The recent heat wave in the Pacific Northwest highlighted how historical inequities still affect the health and well-being of low-income and marginalized communities.
The Importance of Transit to Parks and Trails
Learn about efforts from across the country to expand access to public lands via public transit.
Opinion: Give Students Free SEPTA Rides All Week Long
Philadelphia's student passes cut off at 8 p.m. and don't include weekends, but expanding the free fare program could help SEPTA rebuild ridership and create lifelong transit users.
Buffalo Development Will Feature the City's First Mobility Hub
The project, which is located near light rail and bus stations, will also include a ride hailing zone, bike parking, and improved pedestrian facilities.
'Unprecedented' Portland Community Benefits Agreement Prioritizes Racial Equity

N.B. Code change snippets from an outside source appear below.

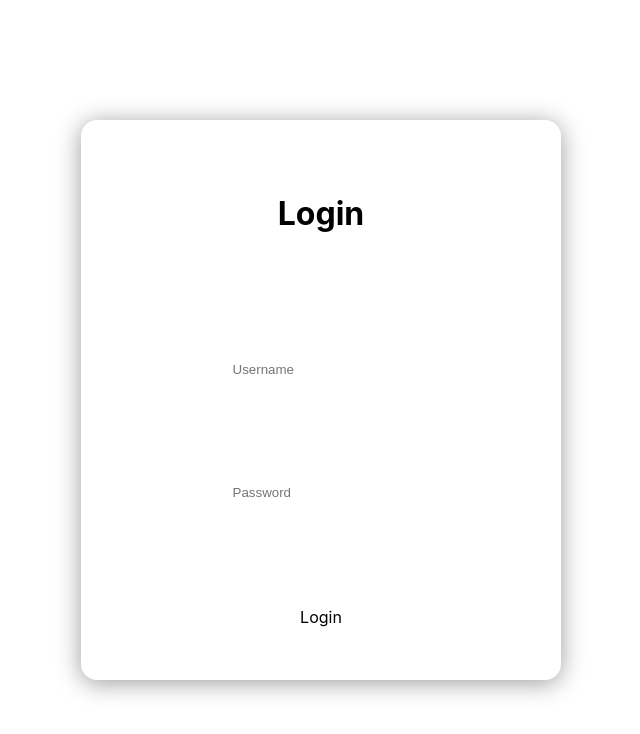
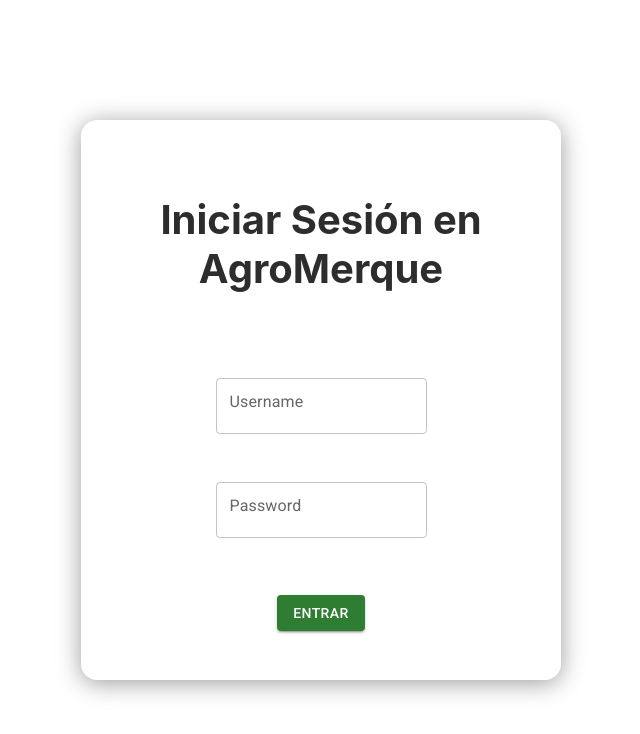
Before and after one commit to JoseM-18/FrontEnd-Agromerque, a React (Create React App) app in the folder client/: page /login in a window 1280 px wide. Shown: the top 734 px of the page, without its empty margins (319-959 px from the left). Built offline with nearby package versions, Linux system fonts and the light colour scheme.

Commit message:
creacion inicial del toolbar

```diff
--- a/client/src/App.js
+++ b/client/src/App.js
@@ -1,15 +1,18 @@
 import { BrowserRouter, Routes , Route} from 'react-router-dom'
 import LoginForm from './components/LoginForm'
 import Navbar from './components/Navbar'
+import { Container } from '@mui/material'
 
 function App() {
   return (
 
     <BrowserRouter>
+      <Container>
       <Routes>
         <Route path="/" element={ <Navbar /> } />
         <Route path="/login" element={ <LoginForm /> } />
       </Routes>
+      </Container>
     </BrowserRouter>
 
   )
--- a/client/src/components/LoginForm.css
+++ /dev/null
@@ -1,25 +0,0 @@
-* {
-    border: 0;
-    box-sizing: border-box;
-}
-
-.login {
-    height: 100vh;
-    width: 100%;
-    display: flex;
-    align-items: center;
-    justify-content: center;
-}
-
-.cover {
-    background-color: white;
-    width: 30em;
-    height: 35em;
-    position: relative;
-    border-radius: 1em;
-    box-shadow: 0 0.188em 1.550em rgb(156, 156, 156);
-    display: flex;
-    flex-direction: column;
-    align-items: center;
-    justify-content: space-around;
-}
--- a/client/src/components/LoginForm.js
+++ b/client/src/components/LoginForm.js
@@ -1,16 +1,25 @@
 import React from 'react'
-import "./LoginForm.css"
-
+import "./css/LoginForm.css"
+import {Button,TextField} from '@mui/material'
 function LoginForm() {
   return (
     <div className="login">
       <div className="cover">
-          <h1>Login</h1>
-
-          <input type='text' placeholder='Username' />
-          <input type='password' placeholder='Password' />
-
-          <div className="login-btn">Login</div>
+          <h1>Iniciar Sesión en AgroMerque</h1>
+          <div className='inputs'>
+          <TextField
+            label="Username"
+            variant="outlined"
+            className='camposTextos'
+          />
+          <TextField
+            label="Password"
+            variant="outlined"
+            type="password"
+            className='camposTextos'
+          />
+          </div>
+          <Button variant="contained" color="success">Entrar</Button>
       </div>
     </div>
   )
--- a/client/src/components/Navbar.js
+++ b/client/src/components/Navbar.js
@@ -1,9 +1,54 @@
 import React from 'react'
+import "./css/Navbar.css"
+import {AppBar, Toolbar, Typography, Button, Link,Container} from '@mui/material'
+import Paper from '@mui/material/Paper';
+import InputBase from '@mui/material/InputBase';
+import Divider from '@mui/material/Divider';
+import IconButton from '@mui/material/IconButton';
+import MenuIcon from '@mui/icons-material/Menu';
+import SearchIcon from '@mui/icons-material/Search';
+import DirectionsIcon from '@mui/icons-material/Directions';
 
 function Navbar() {
   return (
-    <div>PRINCIPAL</div>
+    <AppBar position="fixed">
+      <Toolbar className='toolbar' >
+        <Typography className='nombreTool' variant="h6"  >
+          AgroMerque
+        </Typography>
+          <Search />
+        <dev className='botones'>
+        <Link href="/login" >
+          <Button  variant="contained" color="success">Iniciar Sesión</Button>
+          </Link>
+        <Link href="/register"  >
+          <Button variant="contained" color="success">Registrarse</Button>
+        </Link>
+        </dev>
+      </Toolbar>
+    </AppBar>
+
   )
 }
 
+function Search() {
+  return (
+    <Paper
+      component="form"
+      sx={{ p: '2px 4px', display: 'flex', alignItems: 'center', width: 400 }}
+    >
+      <InputBase
+        sx={{ ml: 1, flex: 1 }}
+        placeholder="Busca nuestros productos"
+        inputProps={{ 'aria-label': 'Busca nuestros porductos' }}
+      />
+      <SearchIcon />
+      <Divider sx={{ height: 28, m: 0.5 }} orientation="vertical" />
+
+    </Paper>
+  );
+}
+
+
+
 export default Navbar
--- /dev/null
+++ b/client/src/components/css/LoginForm.css
@@ -0,0 +1,53 @@
+* {
+    border: 0;
+    box-sizing: border-box;
+}
+
+.login {
+    height: 100vh;
+    width: 100%;
+    display: flex;
+    align-items: center;
+    justify-content: center;
+}
+
+.cover {
+    background-color: white;
+    width: 30em;
+    height: 35em;
+    position: relative;
+    border-radius: 1em;
+    box-shadow: 0 0.188em 1.550em rgb(156, 156, 156);
+    display: flex;
+    flex-direction: column;
+    align-items: center;
+    justify-content: space-around;
+    padding: 2em;
+}
+
+.cover h1 {
+    font-size: 2.5em;
+    font-weight: bold;
+    color: #2d2d2d;
+    justify-content: center;
+    text-align: center;
+
+}
+
+.inputs {
+    display: flex;
+    flex-direction: column;
+    align-items: center;
+    justify-content: space-around;
+    height: 13em;
+    size: 10em;
+}
+
+.camposTextos{
+    display: flex;
+    flex-direction: column;
+    align-items: center;
+    justify-content: space-around;
+    height: 4em;
+    size: 4em;
+}
--- /dev/null
+++ b/client/src/components/css/Navbar.css
@@ -0,0 +1,22 @@
+.toolbar{
+  background-color: green;
+  display: flex;
+  justify-content: space-between;
+
+}
+
+.nombreTool{
+  color: white;
+  font-size: 1.5em;
+  font-weight: bold;
+  flex-grow: inherit;
+
+
+}
+
+.botones{
+  display: flex;
+  flex-direction: row;
+  justify-content: space-between;
+  width: 18em;
+}
```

The Broadway Corridor CBA is designed to create high quality jobs, housing, and opportunities for historically excluded communities.
Report: Cities Falling Behind on Security and Accessibility in 'Smart City' Tech
While cities around the world are introducing tech tools to improve services and increase their efficiency, many have failed to implement appropriate privacy and security protocols.
More Western Cities Approve ADUs to Help Relieve Housing Crisis
Proponents of 'granny flats' say they can alleviate housing shortages and help families keep their homes, but others worry that the programs don't do enough to target low- and middle-income property owners.
Colorado River Dams Could Stop Producing Hydropower
Officials are releasing water from upstream reservoirs as water levels in the river's major reservoirs fall to historic lows.
Study: Housing First is a Success in Denver
Results from five years of Denver's Supportive Housing Social Impact Bond Initiative show that people and communities benefit from a 'Housing First' approach to homelessness.
Research: Traffic Stops Don't Stop Traffic Deaths
A comprehensive study using data from 33 states shows no significant correlation between police stops and reduced crash rates.
Too Much Commercial Zoning for Affordable Housing in SoHo's Controversial Rezoning Plan?
Mayor Bill de Blasio is crossing the finish line of his time in office at the same time as one of the most controversial rezoning processes of his administration.
How to Speed Up Rental Assistance Distribution
With the eviction moratorium set to expire soon, states and localities must do more to streamline the application process and get federal assistance dollars into the hands of renters facing eviction.
Big Cities Aren't as Bad as People Think
Paul Krugman argues that the pervasive myth of cities as crime-ridden cesspools harms democracy and creates a false contrast between urban and small-town America.
San Francisco Supervisors Vote to Keep Parklets, Close Them at Night
The pandemic-era outdoor seating arrangements can stay, but a last-minute amendment lets business owners close them overnight.
Los Angeles County Gets a C+ on Sustainability Report Card
UCLA released a report about how land use, biodiversity, and looming environmental threats affect the health and well-being of Los Angeles County residents.
Arizona's Tallest Building Will Soon Be Vacant
The tallest building in the Grand Canyon State will enter a new era.
Women Avoid Walking Due to Fear of Assault, Survey Says
A global survey shows that women around the world overwhelmingly cite fear of assault as the top reason for avoiding walking.
Remote Work Won't Radically Change Where We Work
As tech firms like Apple expand their satellite offices and remote work opportunities, economists and work experts debate just how much the dispersal made possible by remote work will be held in check by the forces of agglomeration.
Providence Plans Ambitious Public Space Makeover
Take a virtual tour of the new public spaces proposed in the Providence Unified Vision Plan.
FAA Approves Circuitous, Controversial LaGuardia AirTrain Proposal
New York Gov. Andrew Cuomo, almost driven out of office by scandal earlier this year, has won a legacy project six years in the making.
The (Nearly) Glacial Timescale of Planning
Planners are used to taking a few years to develop plans, and maybe a few more for development to take hold. For some of California's biggest projects, it's more about decades than years.
HUD's Office of Policy Development and Research
HUD's Office of Policy Development and Research
Harvard University Graduate School of Design - Executive Education
City of Greensburg
City of Flagstaff
Zhongshan Municipal Bureau of Natural Resources
This six-course series explores essential urban design concepts using open source software and equips planners with the tools they need to participate fully in the urban design process.